As we work with farms to improve pigs weaned/mated female/year (PW/MF/Y), we continue to look at the interaction of key performance indicators. For this article, we will focus on wean-to-first service interval, which is the time it takes a weaned female to return to heat and be bred. Our goal is to see if there is an interaction with farrowing rate and total born.

In Table 1, the Swine Management Services (SMS) 52-week performance report includes 798 farms with 1,437,000 females. Eighteen farms in the Top 10% have 30+ PW/MF/Y. We also established a subset of 391 farms with 828,000 females that we labeled SMS-NHF. These farms had a minimum of 22 WP/MF/Y during the most current 52-week period. We focused on this subset to try and eliminate farms that had major disease issues that would affect the analysis during that period. The farms are sorted by PW/MF/YR, wean-to-first-service interval, farrowing rate and total born/female farrowed.

The Top 10% of farms in the full dataset averaged 29.63 PW/MF/Y, wean-to-first service interval of 5.47 days, farrowing rate at 91.2% and total pigs born/female farrowed at 14.51 pigs.

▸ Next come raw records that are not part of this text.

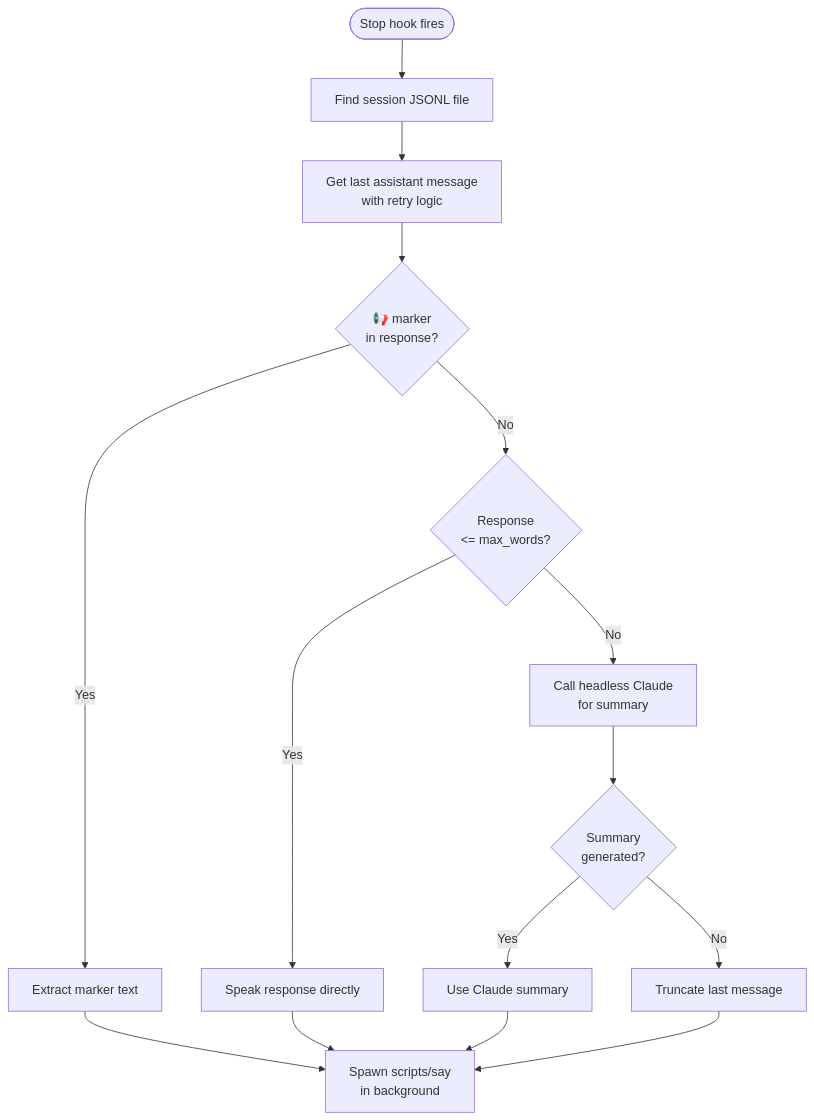
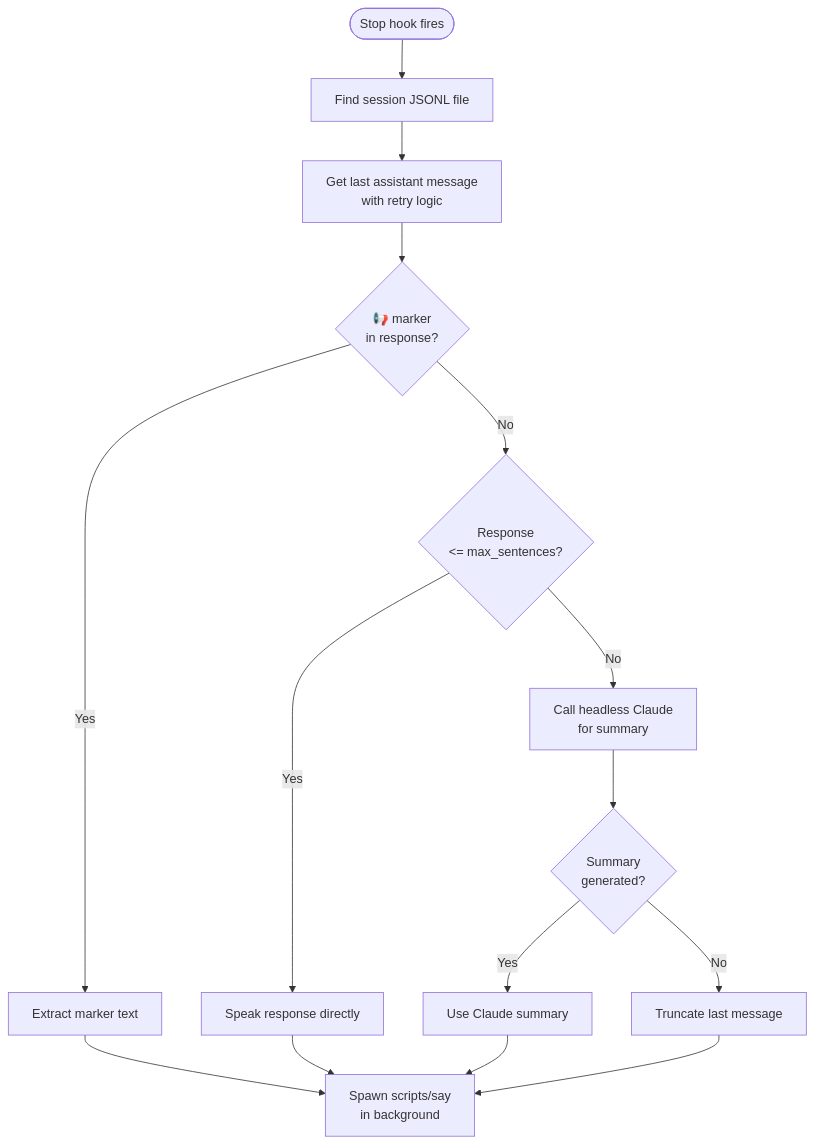
One commit to BestSithInEU/cc-vox changed the diagram in docs/architecture/hooks.md. Above: the diagram before and after it, drawn with Mermaid. The commit also changed 12 other files, not shown here.

First line of the commit message:
feat: replace max_words with max_sentences config

````diff
--- a/docs/architecture/hooks.md
+++ b/docs/architecture/hooks.md
@@ -72,14 +72,14 @@
 ```mermaid
 flowchart TD
     Start([Stop hook fires]) --> FindSession[Find session JSONL file]
     FindSession --> GetMsg[Get last assistant message<br>with retry logic]
     GetMsg --> S1{📢 marker<br>in response?}
     S1 -->|Yes| Extract[Extract marker text]
-    S1 -->|No| S2{Response<br><= max_words?}
+    S1 -->|No| S2{Response<br><= max_sentences?}
     S2 -->|Yes| Direct[Speak response directly]
     S2 -->|No| S3[Call headless Claude<br>for summary]
     S3 --> HasSummary{Summary<br>generated?}
     HasSummary -->|Yes| UseSummary[Use Claude summary]
     HasSummary -->|No| S4[Truncate last message]
     Extract & Direct & UseSummary & S4 --> Speak[Spawn scripts/say<br>in background]
 ```
````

The overall averages in the SMS dataset averaged 24.80 PW/MF/Y, 6.74 days wean-to-first service interval, 85% farrowing rate and 13.42 total pigs born/female farrowed. By comparison, the Bottom 25% of farms averaged 21.17 PW/MF/Y, wean-to-first-service interval of 7.65 days, 79.8% farrowing rate and 12.66 total pigs born/female farrowed.

The same trends are seen in the SMS-NHF subset with all farms averaging 26.33 PW/MF/Y, an average of 6.52 days wean-to-first service interval, 87.3% farrowing rate, and 13.84 total pigs born/female farrowed.

The trend line for wean-to-first service interval in the SMS-NHF subset (Chart 1) is flat for the last 12 quarters, averaging 6.78 days, with some seasonal increase in late summer.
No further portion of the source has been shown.